* GOAL OF THE EXERCISE
For this exercise, copy the data exactly and omit any images.

* Stored records
━━━━━━━━━━━━━━━━
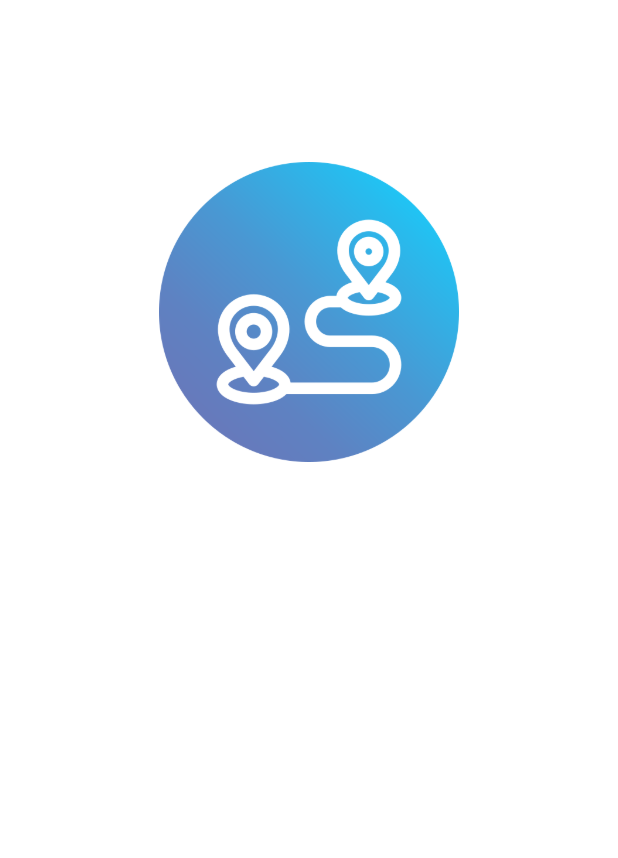
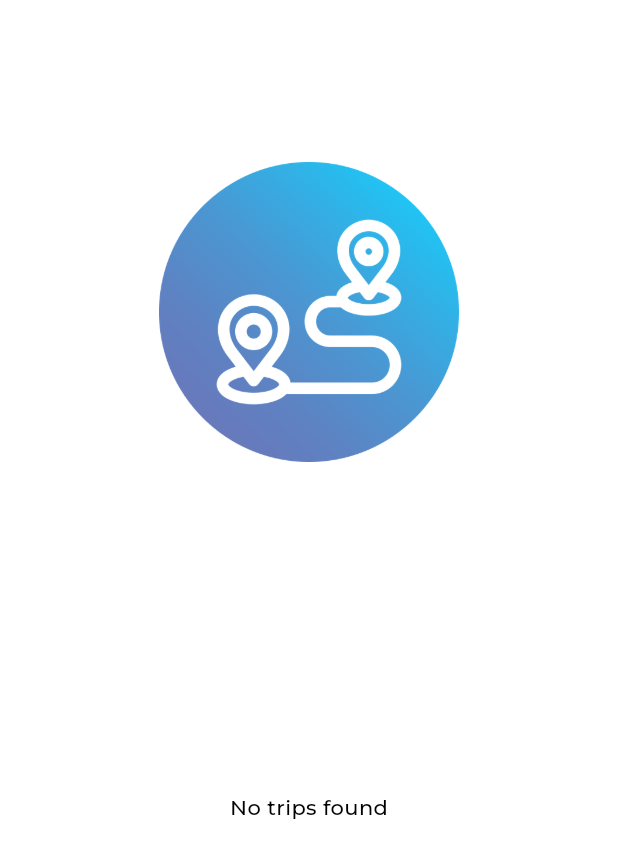
Before and after one commit to AmmarSultanDev/car_go_pfe_lp_j2ee_driver, a Flutter app: the TripsScreen screen opened directly, on a phone screen of 412 x 824 dp. Shown: the top 858 px of the screen. Run offline on Flutter 3.47's test engine with Material 3 defaults, Android fonts, the phone set to English and light mode, and no system bars; our stand-ins replace audioplayers, cloud_firestore, connectivity_plus, device_info_plus, firebase_auth, firebase_core and 10 more; missing offline and left inert: firebase_app_check, flutter_geofire, flutter_polyline_points, restart; accounts and stored records are empty; generated files the repository leaves out were written again; network calls fail; statements that could not run were skipped.

Commit message:
refactor: Improve trips screen UI and handling of empty trip list
This commit updates the `TripsScreen` class in `trips_screen.dart` to improve the UI and handling of an empty trip list. Instead of displaying an empty `ListView`, the screen now shows a message indicating that no trips were found. This change enhances the user experience by providing clearer feedback when there are no trips to display.

```diff
--- a/lib/screens/profile_screen.dart
+++ b/lib/screens/profile_screen.dart
@@ -311,6 +311,8 @@ class _ProfileScreenState extends State<ProfileScreen> {
               color: Theme.of(context).cardColor.withOpacity(0.2),
               child: Padding(
                 padding: const EdgeInsets.all(8.0),
+                child: Padding(
+                  padding: const EdgeInsets.all(8.0),
                   child: Column(
                     children: [
                       SizedBox(
@@ -386,7 +388,8 @@ class _ProfileScreenState extends State<ProfileScreen> {
                                     height: 60,
                                     child: isEditing
                                         ? TextField(
-                                          controller: _vehiculeModelController,
+                                            controller:
+                                                _vehiculeModelController,
                                             decoration: const InputDecoration(
                                                 labelText: 'Vehicle Model'),
                                           )
@@ -395,7 +398,8 @@ class _ProfileScreenState extends State<ProfileScreen> {
                                     height: 60,
                                     child: isEditing
                                         ? TextField(
-                                          controller: _vehiculeColorController,
+                                            controller:
+                                                _vehiculeColorController,
                                             decoration: const InputDecoration(
                                                 labelText: 'Vehicle Color'),
                                           )
@@ -441,11 +445,13 @@ class _ProfileScreenState extends State<ProfileScreen> {
                                             driver?.vehiculePlateNumber
                                         ? ''
                                         : _vehiculePlateNumberController!.text,
-                              'vehiculeModel': _vehiculeModelController!.text ==
+                                'vehiculeModel':
+                                    _vehiculeModelController!.text ==
                                             driver?.vehiculeModel
                                         ? ''
                                         : _vehiculeModelController!.text,
-                              'vehiculeColor': _vehiculeColorController!.text ==
+                                'vehiculeColor':
+                                    _vehiculeColorController!.text ==
                                             driver?.vehiculeColor
                                         ? ''
                                         : _vehiculeColorController!.text,
@@ -460,7 +466,8 @@ class _ProfileScreenState extends State<ProfileScreen> {
                                   isEditing = false;
                                 });
 
-                              await Future.delayed(const Duration(seconds: 3));
+                                await Future.delayed(
+                                    const Duration(seconds: 3));
 
                                 restart();
                               } else if (result == 'email-verification-sent') {
@@ -468,7 +475,8 @@ class _ProfileScreenState extends State<ProfileScreen> {
                                     'Email verification link sent. Please verify your email',
                                     context);
 
-                              await Future.delayed(const Duration(seconds: 3));
+                                await Future.delayed(
+                                    const Duration(seconds: 3));
 
                                 restart();
                               } else {
@@ -497,6 +505,7 @@ class _ProfileScreenState extends State<ProfileScreen> {
                   ),
                 ),
               ),
+            ),
           ],
         ),
       ),
--- a/lib/screens/trips_screen.dart
+++ b/lib/screens/trips_screen.dart
@@ -45,7 +45,18 @@ class _TripsScreenState extends State<TripsScreen> {
             const SizedBox(
               height: 20,
             ),
-            ListView.builder(
+            endedTripDetails.isEmpty
+                ? const Column(
+                    children: [
+                      SizedBox(
+                        height: 200,
+                      ),
+                      Center(
+                        child: Text('No trips found'),
+                      ),
+                    ],
+                  )
+                : ListView.builder(
                     shrinkWrap: true,
                     physics: const NeverScrollableScrollPhysics(),
                     itemCount: endedTripDetails.length,
```
Lines whose indentation alone changed are shown as unchanged.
━━━━━━━━━━━━━━━━
* RESULT OF THE EXERCISE
Before and after one commit to AmmarSultanDev/car_go_pfe_lp_j2ee_driver, a Flutter app: the TripsScreen screen opened directly, on a phone screen of 412 x 824 dp. Shown: the top 858 px of the screen. Run offline on Flutter 3.47's test engine with Material 3 defaults, Android fonts, the phone set to English and light mode, and no system bars; our stand-ins replace audioplayers, cloud_firestore, connectivity_plus, device_info_plus, firebase_auth, firebase_core and 10 more; missing offline and left inert: firebase_app_check, flutter_geofire, flutter_polyline_points, restart; accounts and stored records are empty; generated files the repository leaves out were written again; network calls fail; statements that could not run were skipped.

Commit message:
refactor: Improve trips screen UI and handling of empty trip list
This commit updates the `TripsScreen` class in `trips_screen.dart` to improve the UI and handling of an empty trip list. Instead of displaying an empty `ListView`, the screen now shows a message indicating that no trips were found. This change enhances the user experience by providing clearer feedback when there are no trips to display.

```diff
--- a/lib/screens/profile_screen.dart
+++ b/lib/screens/profile_screen.dart
@@ -311,6 +311,8 @@ class _ProfileScreenState extends State<ProfileScreen> {
               color: Theme.of(context).cardColor.withOpacity(0.2),
               child: Padding(
                 padding: const EdgeInsets.all(8.0),
+                child: Padding(
+                  padding: const EdgeInsets.all(8.0),
                   child: Column(
                     children: [
                       SizedBox(
@@ -386,7 +388,8 @@ class _ProfileScreenState extends State<ProfileScreen> {
                                     height: 60,
                                     child: isEditing
                                         ? TextField(
-                                          controller: _vehiculeModelController,
+                                            controller:
+                                                _vehiculeModelController,
                                             decoration: const InputDecoration(
                                                 labelText: 'Vehicle Model'),
                                           )
@@ -395,7 +398,8 @@ class _ProfileScreenState extends State<ProfileScreen> {
                                     height: 60,
                                     child: isEditing
                                         ? TextField(
-                                          controller: _vehiculeColorController,
+                                            controller:
+                                                _vehiculeColorController,
                                             decoration: const InputDecoration(
                                                 labelText: 'Vehicle Color'),
                                           )
@@ -441,11 +445,13 @@ class _ProfileScreenState extends State<ProfileScreen> {
                                             driver?.vehiculePlateNumber
                                         ? ''
                                         : _vehiculePlateNumberController!.text,
-                              'vehiculeModel': _vehiculeModelController!.text ==
+                                'vehiculeModel':
+                                    _vehiculeModelController!.text ==
                                             driver?.vehiculeModel
                                         ? ''
                                         : _vehiculeModelController!.text,
-                              'vehiculeColor': _vehiculeColorController!.text ==
+                                'vehiculeColor':
+                                    _vehiculeColorController!.text ==
                                             driver?.vehiculeColor
                                         ? ''
                                         : _vehiculeColorController!.text,
@@ -460,7 +466,8 @@ class _ProfileScreenState extends State<ProfileScreen> {
                                   isEditing = false;
                                 });
 
-                              await Future.delayed(const Duration(seconds: 3));
+                                await Future.delayed(
+                                    const Duration(seconds: 3));
 
                                 restart();
                               } else if (result == 'email-verification-sent') {
@@ -468,7 +475,8 @@ class _ProfileScreenState extends State<ProfileScreen> {
                                     'Email verification link sent. Please verify your email',
                                     context);
 
-                              await Future.delayed(const Duration(seconds: 3));
+                                await Future.delayed(
+                                    const Duration(seconds: 3));
 
                                 restart();
                               } else {
@@ -497,6 +505,7 @@ class _ProfileScreenState extends State<ProfileScreen> {
                   ),
                 ),
               ),
+            ),
           ],
         ),
       ),
--- a/lib/screens/trips_screen.dart
+++ b/lib/screens/trips_screen.dart
@@ -45,7 +45,18 @@ class _TripsScreenState extends State<TripsScreen> {
             const SizedBox(
               height: 20,
             ),
-            ListView.builder(
+            endedTripDetails.isEmpty
+                ? const Column(
+                    children: [
+                      SizedBox(
+                        height: 200,
+                      ),
+                      Center(
+                        child: Text('No trips found'),
+                      ),
+                    ],
+                  )
+                : ListView.builder(
                     shrinkWrap: true,
                     physics: const NeverScrollableScrollPhysics(),
                     itemCount: endedTripDetails.length,
```
Lines whose indentation alone changed are shown as unchanged.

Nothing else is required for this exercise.